Are we proactive enough in inviting guests into our homes, in seeking out the opportunity to perform hachnasat orchim? Abraham is our example of going out of the way to make sure new folks in town, travelers, or community members always have a place to go, that they always have an invitation to be included.

The guests Avraham finds are dressed as typical desert Arabs, which is who Avraham thinks they are at first. Avraham himself, not his slave Eliezer, washes their feet. The hierarchy of respect and dignity at play in society at large does not enter the home with a guest—the host treats the guest with the highest honor. It’s only later that Avraham learns the guests are angels, thus exemplifying a wise saying of the Japanese Tea masters about the spirit of hospitality: 

“Fight your shame. Throw out your pride and learn all you can from others. This is the basis for a successful life.”   

Next Avraham offers the guests the best of all he has to eat and drink. He makes sure all is prepared as quickly as possible so as not to trouble his visitors with delay. When it comes time for the visitors to depart, Avraham escorts them down the road. 

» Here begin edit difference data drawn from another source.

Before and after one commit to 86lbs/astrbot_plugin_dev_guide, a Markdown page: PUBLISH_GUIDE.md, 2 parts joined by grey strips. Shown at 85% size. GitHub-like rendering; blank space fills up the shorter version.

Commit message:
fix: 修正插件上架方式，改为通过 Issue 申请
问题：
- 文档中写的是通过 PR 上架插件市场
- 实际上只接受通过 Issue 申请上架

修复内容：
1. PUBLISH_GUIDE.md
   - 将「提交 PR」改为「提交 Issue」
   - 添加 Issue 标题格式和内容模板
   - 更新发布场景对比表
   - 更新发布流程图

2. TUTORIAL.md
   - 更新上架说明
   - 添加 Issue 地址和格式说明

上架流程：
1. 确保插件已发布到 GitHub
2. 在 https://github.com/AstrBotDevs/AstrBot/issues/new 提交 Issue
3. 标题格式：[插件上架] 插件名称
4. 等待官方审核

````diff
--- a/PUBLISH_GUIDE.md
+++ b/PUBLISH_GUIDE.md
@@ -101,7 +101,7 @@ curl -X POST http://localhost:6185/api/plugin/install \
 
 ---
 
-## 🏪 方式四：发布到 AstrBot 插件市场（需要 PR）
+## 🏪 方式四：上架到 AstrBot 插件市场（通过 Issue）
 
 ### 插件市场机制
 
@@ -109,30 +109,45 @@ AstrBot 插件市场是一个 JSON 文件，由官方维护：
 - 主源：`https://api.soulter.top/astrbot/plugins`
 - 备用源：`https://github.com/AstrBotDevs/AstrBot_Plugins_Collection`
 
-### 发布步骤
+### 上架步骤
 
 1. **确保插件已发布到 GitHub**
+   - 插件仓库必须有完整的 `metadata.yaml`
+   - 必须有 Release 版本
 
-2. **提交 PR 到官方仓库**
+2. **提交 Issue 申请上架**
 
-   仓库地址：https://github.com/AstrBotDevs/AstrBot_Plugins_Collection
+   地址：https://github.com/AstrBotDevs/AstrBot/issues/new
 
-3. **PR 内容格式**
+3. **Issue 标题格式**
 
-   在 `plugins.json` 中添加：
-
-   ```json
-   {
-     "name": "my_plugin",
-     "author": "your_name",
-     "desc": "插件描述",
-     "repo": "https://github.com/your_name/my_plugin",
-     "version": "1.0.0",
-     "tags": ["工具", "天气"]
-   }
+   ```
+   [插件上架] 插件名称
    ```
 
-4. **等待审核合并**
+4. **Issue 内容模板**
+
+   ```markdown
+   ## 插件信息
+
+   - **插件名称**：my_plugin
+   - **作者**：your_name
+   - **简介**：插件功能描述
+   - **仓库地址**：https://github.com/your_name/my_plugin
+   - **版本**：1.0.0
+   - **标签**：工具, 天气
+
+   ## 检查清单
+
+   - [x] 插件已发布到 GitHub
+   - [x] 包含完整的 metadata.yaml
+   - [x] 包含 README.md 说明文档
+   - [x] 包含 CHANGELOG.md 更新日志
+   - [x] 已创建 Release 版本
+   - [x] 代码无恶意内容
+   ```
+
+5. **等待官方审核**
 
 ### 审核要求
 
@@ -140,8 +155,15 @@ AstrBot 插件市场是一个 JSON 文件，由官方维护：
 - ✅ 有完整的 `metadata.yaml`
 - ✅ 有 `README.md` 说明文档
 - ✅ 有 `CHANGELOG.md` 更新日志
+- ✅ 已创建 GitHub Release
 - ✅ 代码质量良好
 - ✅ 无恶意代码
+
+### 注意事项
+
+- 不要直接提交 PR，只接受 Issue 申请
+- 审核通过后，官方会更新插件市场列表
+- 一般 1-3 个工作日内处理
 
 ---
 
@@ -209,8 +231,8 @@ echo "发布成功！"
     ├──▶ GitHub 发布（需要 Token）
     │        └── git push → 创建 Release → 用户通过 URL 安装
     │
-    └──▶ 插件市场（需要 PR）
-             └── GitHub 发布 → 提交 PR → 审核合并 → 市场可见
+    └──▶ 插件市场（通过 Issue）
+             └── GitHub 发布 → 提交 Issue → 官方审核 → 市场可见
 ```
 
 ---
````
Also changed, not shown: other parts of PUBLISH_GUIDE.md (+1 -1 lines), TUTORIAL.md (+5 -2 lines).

The mindset of the mitzvah of hachnasat orchim is of course to spare no expense in seeing to the welfare and comfort of your guests. But there is another side of this coin – and this is what the Masters of the Japanese Tea Ceremony sought to accomplish as well. Hospitality is an experience for the host as well as for the guest. As Rikyu said: “Though you wipe off your hands and brush off the dust and dirt from the tea vessels, what’s the use of all this fuss if the heart is still impure?” 

Through the mastery of the rules for proper performance of hospitality, we get our own life in order.  

Hachansat orchim, bringing guests into your home, is one of those mitzvahs that, if you put your mind to doing it in a serious manner, will likely revolutionize how you live your whole life. You might not have to go to the extreme of calling the interior decorator to open a few more doors through your apartment walls, but you will have to reevaluate what is the sense of ‘home’ that you want to create in order to bring a guest into it. 

You’ll have to come up with a way to reevaluate the worth of treating a guest to the finest restaurant in town as compared to the worth of the time and care, energy and love you invest in preparing a home-cooked meal in your guest-friendly home.

Socially, you’ll have to go out – like Avraham — to the inhospitable desert of the society all around us and search for those in need of being hosted.

But the mitzvah of hachnasat orchim does not only change us, it changes the whole world, it is firmly part of the scheme of Tikkun haOlam, perfecting the world. A guest hosted in the true spirit of hachnasat orchim – who deeply feels the care you’ve showered on her – is more likely to host others in the same way, more likely to create a home in which it will be possible to host others in like manner. Her hosting will then inspire still others because miztvah goreret mitzvah: one mitzvah leads to another mitzvah. This is the way we redeem the world.

All too often we feel, or complain, that the world – with all its competition and violence and loneliness, its pollution and callousness and anonymity – is an inhospitable place. We can all change that. When will you next invite guests to your home?

May we, and our children after us, learn to carry on the great cultural legacy of welcoming guests into our homes and into our community and into our lives; may we too run to perform the critically important mitzvah of hachnasat orchim.


Rabbi Michael Schwartz